Change detection data
==================================================

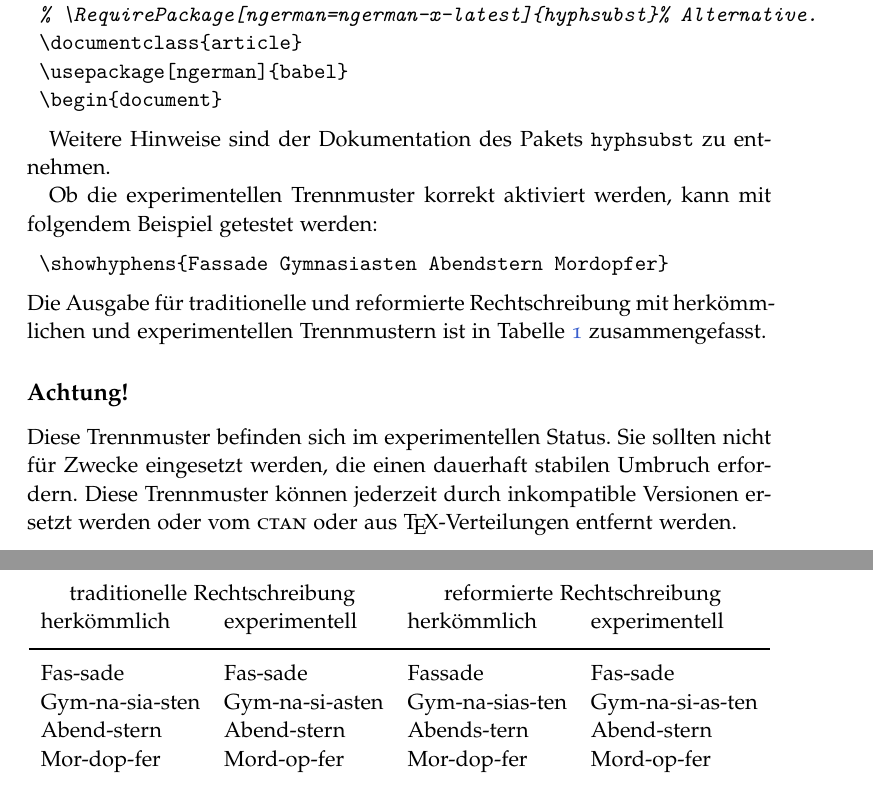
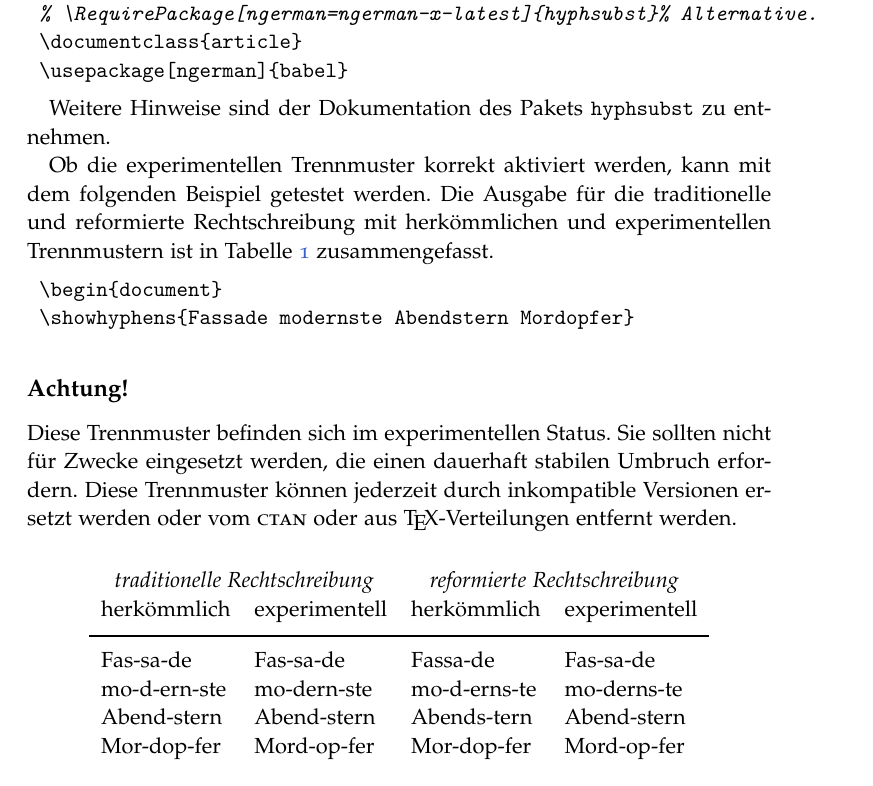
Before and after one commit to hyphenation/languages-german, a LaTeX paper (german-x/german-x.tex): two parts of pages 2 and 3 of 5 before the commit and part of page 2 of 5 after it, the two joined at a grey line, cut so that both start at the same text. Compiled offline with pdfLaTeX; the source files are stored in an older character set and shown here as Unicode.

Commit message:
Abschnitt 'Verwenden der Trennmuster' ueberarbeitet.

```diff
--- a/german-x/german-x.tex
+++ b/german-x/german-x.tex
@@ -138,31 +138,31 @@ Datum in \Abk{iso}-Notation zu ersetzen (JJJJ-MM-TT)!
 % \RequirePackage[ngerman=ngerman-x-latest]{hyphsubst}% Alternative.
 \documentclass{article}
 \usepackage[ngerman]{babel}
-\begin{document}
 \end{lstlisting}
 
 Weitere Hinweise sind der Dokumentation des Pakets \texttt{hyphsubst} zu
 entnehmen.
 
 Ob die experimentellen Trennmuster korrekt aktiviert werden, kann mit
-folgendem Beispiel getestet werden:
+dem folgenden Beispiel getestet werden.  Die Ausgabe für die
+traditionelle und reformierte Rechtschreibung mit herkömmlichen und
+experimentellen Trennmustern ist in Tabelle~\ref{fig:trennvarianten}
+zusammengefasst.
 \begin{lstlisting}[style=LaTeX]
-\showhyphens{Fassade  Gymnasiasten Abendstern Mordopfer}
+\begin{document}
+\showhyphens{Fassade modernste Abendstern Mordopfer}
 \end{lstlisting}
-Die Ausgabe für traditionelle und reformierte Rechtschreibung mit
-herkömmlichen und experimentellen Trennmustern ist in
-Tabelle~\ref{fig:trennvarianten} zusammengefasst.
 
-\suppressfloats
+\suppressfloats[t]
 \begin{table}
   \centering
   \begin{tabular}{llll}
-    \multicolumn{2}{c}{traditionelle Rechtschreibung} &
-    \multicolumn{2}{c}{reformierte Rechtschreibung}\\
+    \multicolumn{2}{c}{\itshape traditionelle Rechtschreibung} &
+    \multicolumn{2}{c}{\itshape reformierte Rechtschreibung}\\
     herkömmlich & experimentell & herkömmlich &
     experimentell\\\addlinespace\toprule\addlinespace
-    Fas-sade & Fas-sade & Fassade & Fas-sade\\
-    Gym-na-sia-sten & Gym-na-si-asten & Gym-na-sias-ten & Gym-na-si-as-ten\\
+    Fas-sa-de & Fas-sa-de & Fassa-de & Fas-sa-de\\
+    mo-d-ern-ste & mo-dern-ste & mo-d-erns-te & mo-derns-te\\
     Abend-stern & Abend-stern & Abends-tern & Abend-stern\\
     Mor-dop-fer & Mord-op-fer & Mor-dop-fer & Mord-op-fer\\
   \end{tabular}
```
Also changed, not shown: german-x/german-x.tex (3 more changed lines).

==================================================

**Task prompt:** Please go through the data above and copy each line that has the word "traditionelle".

**Written solution:**
+traditionelle und reformierte Rechtschreibung mit herkömmlichen und
-Die Ausgabe für traditionelle und reformierte Rechtschreibung mit
-    \multicolumn{2}{c}{traditionelle Rechtschreibung} &
+    \multicolumn{2}{c}{\itshape traditionelle Rechtschreibung} &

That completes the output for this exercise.